Work instruction ▸
Copy each line below in which the word "package" occurs.
Materials provided section start
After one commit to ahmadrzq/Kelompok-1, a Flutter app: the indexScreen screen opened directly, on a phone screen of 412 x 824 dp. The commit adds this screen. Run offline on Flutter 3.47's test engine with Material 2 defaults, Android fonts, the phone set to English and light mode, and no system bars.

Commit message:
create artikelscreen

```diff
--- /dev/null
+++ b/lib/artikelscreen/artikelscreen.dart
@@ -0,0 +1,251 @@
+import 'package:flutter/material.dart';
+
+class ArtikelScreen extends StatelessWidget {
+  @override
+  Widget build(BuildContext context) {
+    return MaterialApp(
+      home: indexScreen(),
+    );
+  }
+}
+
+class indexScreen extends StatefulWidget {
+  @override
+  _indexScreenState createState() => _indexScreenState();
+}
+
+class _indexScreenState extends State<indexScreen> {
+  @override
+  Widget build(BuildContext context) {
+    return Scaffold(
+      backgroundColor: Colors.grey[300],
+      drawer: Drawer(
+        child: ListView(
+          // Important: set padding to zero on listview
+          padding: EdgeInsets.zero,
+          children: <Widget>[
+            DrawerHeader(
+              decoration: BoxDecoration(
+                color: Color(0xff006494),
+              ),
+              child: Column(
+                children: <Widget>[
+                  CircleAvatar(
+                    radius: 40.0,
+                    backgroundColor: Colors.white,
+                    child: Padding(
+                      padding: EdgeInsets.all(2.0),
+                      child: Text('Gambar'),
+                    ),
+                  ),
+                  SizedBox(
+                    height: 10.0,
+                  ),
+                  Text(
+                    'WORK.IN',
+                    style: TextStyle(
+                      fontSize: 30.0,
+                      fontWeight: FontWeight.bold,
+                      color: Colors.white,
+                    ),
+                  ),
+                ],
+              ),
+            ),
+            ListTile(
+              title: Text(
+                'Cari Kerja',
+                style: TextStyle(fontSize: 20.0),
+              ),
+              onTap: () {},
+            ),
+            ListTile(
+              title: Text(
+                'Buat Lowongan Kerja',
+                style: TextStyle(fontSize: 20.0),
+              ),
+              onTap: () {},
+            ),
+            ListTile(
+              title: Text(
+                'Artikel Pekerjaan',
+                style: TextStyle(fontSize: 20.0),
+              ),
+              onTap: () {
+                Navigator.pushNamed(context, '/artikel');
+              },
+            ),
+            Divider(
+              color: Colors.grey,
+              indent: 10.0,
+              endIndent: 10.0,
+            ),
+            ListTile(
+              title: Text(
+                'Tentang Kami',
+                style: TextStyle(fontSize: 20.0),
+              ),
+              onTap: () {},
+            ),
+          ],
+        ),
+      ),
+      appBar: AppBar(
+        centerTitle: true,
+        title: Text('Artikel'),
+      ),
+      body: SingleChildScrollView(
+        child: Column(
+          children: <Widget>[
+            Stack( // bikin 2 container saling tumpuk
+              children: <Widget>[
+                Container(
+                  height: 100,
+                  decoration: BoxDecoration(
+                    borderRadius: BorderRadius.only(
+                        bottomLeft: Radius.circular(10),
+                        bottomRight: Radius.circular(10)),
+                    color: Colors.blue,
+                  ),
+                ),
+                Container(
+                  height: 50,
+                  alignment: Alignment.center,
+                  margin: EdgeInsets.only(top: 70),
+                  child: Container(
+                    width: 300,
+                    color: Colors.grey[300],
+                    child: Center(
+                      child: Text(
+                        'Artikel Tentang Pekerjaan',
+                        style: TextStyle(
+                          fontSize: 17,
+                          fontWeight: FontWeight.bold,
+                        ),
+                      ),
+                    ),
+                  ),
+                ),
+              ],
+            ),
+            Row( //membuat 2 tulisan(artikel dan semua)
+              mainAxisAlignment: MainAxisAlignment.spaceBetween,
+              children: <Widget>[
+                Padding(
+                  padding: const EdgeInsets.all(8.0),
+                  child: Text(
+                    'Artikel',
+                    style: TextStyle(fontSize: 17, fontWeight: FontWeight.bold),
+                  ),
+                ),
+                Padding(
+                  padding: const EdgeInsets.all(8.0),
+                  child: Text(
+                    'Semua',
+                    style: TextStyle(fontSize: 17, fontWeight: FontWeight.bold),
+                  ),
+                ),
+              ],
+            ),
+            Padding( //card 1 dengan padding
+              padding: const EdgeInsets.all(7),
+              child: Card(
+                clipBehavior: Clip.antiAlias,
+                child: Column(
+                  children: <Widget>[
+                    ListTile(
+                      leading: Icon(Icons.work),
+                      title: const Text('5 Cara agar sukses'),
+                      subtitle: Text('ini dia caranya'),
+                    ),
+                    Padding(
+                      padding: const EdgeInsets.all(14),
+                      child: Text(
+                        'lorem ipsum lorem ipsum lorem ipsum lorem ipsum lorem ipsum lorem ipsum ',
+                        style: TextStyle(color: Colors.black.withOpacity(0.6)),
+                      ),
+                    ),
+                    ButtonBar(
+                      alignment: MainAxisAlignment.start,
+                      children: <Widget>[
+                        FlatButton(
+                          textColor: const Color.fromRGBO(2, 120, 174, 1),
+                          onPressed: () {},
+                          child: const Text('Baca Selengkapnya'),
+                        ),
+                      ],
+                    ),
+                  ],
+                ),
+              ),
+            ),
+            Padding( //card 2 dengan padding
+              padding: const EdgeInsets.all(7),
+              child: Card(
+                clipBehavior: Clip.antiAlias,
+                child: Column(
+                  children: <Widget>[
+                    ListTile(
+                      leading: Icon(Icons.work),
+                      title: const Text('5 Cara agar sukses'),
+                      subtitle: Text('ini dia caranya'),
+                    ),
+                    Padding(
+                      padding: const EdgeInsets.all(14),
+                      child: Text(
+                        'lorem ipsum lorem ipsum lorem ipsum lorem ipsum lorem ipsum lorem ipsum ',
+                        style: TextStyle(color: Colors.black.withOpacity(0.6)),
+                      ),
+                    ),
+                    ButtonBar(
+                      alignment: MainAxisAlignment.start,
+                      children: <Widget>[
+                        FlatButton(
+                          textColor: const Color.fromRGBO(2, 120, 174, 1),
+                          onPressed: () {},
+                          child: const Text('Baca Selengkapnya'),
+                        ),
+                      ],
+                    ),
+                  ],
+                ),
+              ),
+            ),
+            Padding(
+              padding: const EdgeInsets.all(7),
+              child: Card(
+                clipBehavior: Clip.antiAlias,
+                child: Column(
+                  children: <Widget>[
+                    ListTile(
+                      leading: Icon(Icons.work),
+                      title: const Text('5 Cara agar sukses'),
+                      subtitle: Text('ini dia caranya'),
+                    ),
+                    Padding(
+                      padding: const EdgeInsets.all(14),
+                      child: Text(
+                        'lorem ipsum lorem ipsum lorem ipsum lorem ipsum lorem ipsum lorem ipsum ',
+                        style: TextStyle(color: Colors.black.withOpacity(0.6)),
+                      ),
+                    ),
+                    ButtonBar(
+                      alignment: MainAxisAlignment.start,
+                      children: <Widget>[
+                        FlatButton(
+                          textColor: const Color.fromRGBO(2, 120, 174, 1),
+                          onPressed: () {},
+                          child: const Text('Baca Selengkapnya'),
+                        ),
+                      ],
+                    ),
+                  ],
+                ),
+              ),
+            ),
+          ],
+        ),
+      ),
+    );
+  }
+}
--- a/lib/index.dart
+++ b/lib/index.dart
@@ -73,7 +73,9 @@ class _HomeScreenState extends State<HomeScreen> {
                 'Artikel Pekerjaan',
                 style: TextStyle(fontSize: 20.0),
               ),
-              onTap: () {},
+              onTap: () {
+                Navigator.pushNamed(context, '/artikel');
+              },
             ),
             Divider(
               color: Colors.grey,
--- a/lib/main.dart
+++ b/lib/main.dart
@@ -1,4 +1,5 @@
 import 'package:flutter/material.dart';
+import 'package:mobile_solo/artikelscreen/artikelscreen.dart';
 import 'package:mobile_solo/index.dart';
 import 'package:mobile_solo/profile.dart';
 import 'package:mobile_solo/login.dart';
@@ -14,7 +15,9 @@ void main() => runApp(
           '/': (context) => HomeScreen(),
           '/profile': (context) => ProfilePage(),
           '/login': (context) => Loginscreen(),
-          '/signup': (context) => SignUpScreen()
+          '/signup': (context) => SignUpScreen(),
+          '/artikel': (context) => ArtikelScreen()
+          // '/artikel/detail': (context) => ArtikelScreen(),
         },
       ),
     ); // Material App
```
Materials provided section end
Response to this exercise ▸
+import 'package:flutter/material.dart';
 import 'package:flutter/material.dart';
+import 'package:mobile_solo/artikelscreen/artikelscreen.dart';
 import 'package:mobile_solo/index.dart';
 import 'package:mobile_solo/profile.dart';
 import 'package:mobile_solo/login.dart';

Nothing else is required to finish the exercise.